The Framework seeks to help families affected by the complex neurodegenerative condition to receive the best possible care, information and support regardless of where they live. Families and staff from Moray, Aberdeenshire & Aberdeen City were present at the launch.
Consultant Clinical Geneticist and Huntington’s Disease Lead Clinician for NHS Grampian, Prof. Zosia Miedzybrodzka of University of Aberdeen, was a key member of the advisory groups that developed the Scottish National and Grampian Frameworks. Speaking at the launch Prof. Miedzybrodzka said:
“It is a great pleasure to be part of the team developing this ground breaking Framework. It is designed to guide health and social care staff and empower families impacted by this uncommon, complex condition. The comprehensive and easy to use framework will help staff and families throughout Moray, Aberdeenshire & Aberdeen City to access available services for all the different aspects of HD care. The North of Scotland has amongst the highest recorded prevalence of HD in the world, and was one of the first places to have specialised clinics and healthcare for HD. We are delighted that this new tool will be available to help all NHS Grampian HD families to get the best available care and to access world-leading research into the condition.”
Cllr Louise Laing, councillor for Speyside Glenlivet and member of the Moray Integration Joint Board, is a member of a Huntington’s disease family. Speaking at the launch she said:
“I’m delighted to see the roll out of the Framework here in Grampian. Huntington’s disease is such a complex disorder, and terrifying for families affected. The National Care Framework is designed to offer much needed support not only to families but to health and social care staff too. I look forward to using it and working with the recently launched Moray Huntington’s Disease Support Group and all interested parties throughout the area to help drive up care and support for families.”
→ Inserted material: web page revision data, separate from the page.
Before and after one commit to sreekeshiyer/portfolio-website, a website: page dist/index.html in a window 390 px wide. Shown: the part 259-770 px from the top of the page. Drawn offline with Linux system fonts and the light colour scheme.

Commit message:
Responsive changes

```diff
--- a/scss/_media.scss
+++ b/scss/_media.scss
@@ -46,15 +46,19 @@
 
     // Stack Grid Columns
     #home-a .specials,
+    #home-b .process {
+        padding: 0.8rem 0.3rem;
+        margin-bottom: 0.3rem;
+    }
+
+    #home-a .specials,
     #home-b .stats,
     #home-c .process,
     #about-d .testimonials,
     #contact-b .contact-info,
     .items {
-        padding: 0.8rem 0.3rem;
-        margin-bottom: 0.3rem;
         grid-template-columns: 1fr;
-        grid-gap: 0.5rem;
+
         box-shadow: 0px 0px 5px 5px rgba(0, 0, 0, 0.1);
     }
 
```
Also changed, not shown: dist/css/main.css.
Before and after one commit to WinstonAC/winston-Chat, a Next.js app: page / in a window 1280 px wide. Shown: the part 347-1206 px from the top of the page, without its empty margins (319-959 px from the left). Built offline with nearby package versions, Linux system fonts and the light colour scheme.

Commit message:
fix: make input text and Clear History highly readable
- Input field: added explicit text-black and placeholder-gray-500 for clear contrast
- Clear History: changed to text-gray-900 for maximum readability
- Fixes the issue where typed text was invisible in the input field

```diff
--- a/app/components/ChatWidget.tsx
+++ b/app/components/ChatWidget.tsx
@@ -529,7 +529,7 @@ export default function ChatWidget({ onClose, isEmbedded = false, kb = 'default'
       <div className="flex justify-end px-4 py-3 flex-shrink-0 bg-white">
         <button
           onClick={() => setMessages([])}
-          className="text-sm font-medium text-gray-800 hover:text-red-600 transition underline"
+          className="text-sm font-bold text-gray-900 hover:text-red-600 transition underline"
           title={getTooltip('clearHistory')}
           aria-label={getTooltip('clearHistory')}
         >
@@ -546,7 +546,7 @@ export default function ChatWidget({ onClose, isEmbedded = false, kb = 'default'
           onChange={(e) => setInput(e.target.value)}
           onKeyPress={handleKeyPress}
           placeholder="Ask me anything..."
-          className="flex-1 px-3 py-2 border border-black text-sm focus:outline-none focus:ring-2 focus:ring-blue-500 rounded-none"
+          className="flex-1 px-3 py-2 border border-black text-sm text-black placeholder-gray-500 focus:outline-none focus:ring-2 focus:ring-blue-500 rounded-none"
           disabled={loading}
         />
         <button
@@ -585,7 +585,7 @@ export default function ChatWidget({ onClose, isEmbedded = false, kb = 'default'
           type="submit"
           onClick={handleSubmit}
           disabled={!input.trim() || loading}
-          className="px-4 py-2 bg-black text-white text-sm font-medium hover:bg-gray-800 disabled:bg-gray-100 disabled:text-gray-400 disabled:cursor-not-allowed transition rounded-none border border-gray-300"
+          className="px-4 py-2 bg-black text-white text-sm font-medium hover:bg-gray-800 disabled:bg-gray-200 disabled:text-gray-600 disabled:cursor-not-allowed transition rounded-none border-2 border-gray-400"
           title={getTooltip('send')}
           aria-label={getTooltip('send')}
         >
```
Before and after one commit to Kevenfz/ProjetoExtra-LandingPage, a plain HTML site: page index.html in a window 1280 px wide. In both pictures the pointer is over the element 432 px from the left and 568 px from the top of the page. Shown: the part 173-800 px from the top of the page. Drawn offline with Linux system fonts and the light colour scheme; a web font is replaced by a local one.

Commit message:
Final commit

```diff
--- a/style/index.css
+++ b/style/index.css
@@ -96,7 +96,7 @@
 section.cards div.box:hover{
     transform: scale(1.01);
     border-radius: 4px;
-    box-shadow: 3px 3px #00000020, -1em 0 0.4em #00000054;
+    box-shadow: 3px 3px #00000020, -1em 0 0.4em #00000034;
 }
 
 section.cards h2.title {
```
Astri Arnesen, President of the European Huntington Association, has also backed the Framework, saying:
“The Framework stands out to me as an invaluable resource on how to deal with HD. It is exactly what we need: not just information about HD but insight on how life with HD can be and how it can be managed. The Framework manages to cover the immense complexity of the disease in a very structured and straightforward way. A wonderful tool – hereby warmly recommended. I hope it will be widely shared and used!”
Scottish Huntington’s Association has been invited to present the Framework to the European Huntington’s Disease Network conference in Vienna later this year.
The National Framework can be viewed at care.hdscotland.org . The Grampian Framework can be viewed within the “Regional Frameworks” section of the site.